**Brief**
From the material below, copy out each line with the word "default" in it.
*** Opening Data for this task ***
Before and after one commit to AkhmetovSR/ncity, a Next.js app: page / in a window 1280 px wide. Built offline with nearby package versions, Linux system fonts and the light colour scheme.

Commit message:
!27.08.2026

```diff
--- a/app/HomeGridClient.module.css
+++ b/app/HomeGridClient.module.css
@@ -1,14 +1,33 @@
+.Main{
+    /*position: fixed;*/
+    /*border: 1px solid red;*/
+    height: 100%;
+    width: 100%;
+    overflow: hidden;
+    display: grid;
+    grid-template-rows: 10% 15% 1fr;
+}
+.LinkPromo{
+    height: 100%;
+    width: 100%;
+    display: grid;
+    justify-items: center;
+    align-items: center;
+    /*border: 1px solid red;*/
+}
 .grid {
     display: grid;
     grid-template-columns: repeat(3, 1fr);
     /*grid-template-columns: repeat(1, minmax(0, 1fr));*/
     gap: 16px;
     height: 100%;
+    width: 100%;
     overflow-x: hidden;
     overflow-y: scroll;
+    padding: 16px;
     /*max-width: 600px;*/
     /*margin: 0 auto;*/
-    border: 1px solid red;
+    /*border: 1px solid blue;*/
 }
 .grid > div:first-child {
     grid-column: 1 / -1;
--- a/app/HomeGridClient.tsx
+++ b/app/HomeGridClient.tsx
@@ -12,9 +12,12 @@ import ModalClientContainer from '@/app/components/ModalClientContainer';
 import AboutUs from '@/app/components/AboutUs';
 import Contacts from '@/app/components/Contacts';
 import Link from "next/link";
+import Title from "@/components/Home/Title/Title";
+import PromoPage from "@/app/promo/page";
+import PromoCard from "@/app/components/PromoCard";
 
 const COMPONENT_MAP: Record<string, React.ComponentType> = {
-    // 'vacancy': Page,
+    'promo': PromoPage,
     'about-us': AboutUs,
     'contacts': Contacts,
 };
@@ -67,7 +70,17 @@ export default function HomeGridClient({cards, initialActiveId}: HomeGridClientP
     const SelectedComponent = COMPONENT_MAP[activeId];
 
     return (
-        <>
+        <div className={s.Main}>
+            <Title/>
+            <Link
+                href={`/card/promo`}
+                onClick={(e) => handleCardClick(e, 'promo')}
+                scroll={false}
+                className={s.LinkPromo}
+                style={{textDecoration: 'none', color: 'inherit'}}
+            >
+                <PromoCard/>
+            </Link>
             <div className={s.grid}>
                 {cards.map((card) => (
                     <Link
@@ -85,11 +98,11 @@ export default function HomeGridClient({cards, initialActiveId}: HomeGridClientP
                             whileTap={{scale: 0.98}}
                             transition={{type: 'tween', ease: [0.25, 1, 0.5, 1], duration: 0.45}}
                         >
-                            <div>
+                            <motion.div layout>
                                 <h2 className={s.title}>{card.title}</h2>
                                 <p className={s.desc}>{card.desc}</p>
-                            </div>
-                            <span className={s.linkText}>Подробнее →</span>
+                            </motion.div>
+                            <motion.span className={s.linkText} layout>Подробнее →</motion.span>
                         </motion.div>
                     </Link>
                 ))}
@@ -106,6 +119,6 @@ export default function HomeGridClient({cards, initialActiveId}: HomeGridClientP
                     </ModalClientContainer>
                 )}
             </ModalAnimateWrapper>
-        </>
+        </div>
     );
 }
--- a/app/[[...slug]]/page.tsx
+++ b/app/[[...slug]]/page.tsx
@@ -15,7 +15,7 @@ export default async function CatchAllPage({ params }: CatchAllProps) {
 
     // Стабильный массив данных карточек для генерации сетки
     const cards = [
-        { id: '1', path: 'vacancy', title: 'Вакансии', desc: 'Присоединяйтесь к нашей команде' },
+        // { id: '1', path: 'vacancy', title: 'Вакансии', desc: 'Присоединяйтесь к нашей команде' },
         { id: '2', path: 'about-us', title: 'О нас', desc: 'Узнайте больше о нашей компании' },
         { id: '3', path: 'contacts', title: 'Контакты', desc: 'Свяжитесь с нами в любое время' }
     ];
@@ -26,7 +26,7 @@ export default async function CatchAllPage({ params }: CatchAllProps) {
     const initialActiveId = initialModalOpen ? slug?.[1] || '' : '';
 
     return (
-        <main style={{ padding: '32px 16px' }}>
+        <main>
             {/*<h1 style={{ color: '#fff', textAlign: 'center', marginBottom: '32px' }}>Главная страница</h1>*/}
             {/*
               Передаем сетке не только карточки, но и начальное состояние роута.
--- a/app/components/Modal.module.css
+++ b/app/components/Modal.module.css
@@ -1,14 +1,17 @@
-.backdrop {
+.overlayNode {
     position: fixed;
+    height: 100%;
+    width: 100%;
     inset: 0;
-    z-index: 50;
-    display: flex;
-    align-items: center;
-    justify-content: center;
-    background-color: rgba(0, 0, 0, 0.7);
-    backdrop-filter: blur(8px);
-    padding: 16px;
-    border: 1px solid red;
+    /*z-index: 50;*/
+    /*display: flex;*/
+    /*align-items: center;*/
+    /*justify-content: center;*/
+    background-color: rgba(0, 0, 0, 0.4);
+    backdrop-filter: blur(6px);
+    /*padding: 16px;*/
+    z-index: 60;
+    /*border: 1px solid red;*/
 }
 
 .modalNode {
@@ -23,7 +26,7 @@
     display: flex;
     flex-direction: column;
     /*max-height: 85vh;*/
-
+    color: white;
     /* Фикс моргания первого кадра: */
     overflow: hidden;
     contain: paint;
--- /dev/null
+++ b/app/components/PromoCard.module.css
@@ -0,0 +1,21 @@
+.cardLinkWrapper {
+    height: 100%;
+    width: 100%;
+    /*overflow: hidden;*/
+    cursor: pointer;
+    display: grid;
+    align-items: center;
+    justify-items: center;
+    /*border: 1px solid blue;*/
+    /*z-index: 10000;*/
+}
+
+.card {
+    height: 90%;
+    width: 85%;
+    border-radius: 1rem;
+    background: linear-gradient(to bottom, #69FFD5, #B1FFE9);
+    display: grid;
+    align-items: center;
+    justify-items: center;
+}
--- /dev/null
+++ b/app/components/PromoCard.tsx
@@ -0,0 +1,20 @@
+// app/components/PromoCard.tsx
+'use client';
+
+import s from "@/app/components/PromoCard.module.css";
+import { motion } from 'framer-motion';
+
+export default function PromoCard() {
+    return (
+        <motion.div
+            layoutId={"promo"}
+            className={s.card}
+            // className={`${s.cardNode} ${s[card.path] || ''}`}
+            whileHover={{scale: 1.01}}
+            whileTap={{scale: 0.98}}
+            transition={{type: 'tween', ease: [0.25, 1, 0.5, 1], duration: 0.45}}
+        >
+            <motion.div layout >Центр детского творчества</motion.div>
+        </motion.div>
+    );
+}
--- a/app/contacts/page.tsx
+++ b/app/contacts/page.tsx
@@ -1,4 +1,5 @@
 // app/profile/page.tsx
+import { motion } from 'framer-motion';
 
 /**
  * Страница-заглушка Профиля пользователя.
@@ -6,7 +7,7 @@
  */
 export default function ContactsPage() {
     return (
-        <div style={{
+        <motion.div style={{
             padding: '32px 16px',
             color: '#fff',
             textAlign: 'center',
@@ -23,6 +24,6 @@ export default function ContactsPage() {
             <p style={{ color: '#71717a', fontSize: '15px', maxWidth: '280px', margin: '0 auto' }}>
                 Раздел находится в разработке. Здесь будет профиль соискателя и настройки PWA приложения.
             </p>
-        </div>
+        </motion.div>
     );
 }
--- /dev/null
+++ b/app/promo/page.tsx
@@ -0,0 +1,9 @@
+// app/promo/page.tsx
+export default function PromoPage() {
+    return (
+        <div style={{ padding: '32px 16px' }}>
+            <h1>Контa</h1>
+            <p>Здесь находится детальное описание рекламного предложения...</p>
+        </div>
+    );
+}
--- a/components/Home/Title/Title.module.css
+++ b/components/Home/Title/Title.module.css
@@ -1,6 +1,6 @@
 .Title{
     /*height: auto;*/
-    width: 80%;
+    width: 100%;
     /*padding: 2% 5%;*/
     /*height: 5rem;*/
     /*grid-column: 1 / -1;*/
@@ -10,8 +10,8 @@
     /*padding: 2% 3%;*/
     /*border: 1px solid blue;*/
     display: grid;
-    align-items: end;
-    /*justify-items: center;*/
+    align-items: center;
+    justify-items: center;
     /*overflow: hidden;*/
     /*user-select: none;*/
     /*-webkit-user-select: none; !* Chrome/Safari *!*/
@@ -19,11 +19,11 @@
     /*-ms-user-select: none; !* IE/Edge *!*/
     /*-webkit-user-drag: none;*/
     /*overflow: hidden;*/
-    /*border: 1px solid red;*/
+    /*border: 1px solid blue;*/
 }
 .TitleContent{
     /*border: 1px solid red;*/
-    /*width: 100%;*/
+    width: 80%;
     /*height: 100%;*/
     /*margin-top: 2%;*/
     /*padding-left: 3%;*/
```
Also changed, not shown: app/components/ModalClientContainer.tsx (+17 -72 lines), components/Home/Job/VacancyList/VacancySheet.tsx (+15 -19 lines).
*** Closing Data for this task ***
**Solution to this task**
@@ -67,7 +70,17 @@ export default function HomeGridClient({cards, initialActiveId}: HomeGridClientP
@@ -85,11 +98,11 @@ export default function HomeGridClient({cards, initialActiveId}: HomeGridClientP
@@ -106,6 +119,6 @@ export default function HomeGridClient({cards, initialActiveId}: HomeGridClientP
@@ -15,7 +15,7 @@ export default async function CatchAllPage({ params }: CatchAllProps) {
@@ -26,7 +26,7 @@ export default async function CatchAllPage({ params }: CatchAllProps) {
+export default function PromoCard() {
 export default function ContactsPage() {
@@ -23,6 +24,6 @@ export default function ContactsPage() {
+export default function PromoPage() {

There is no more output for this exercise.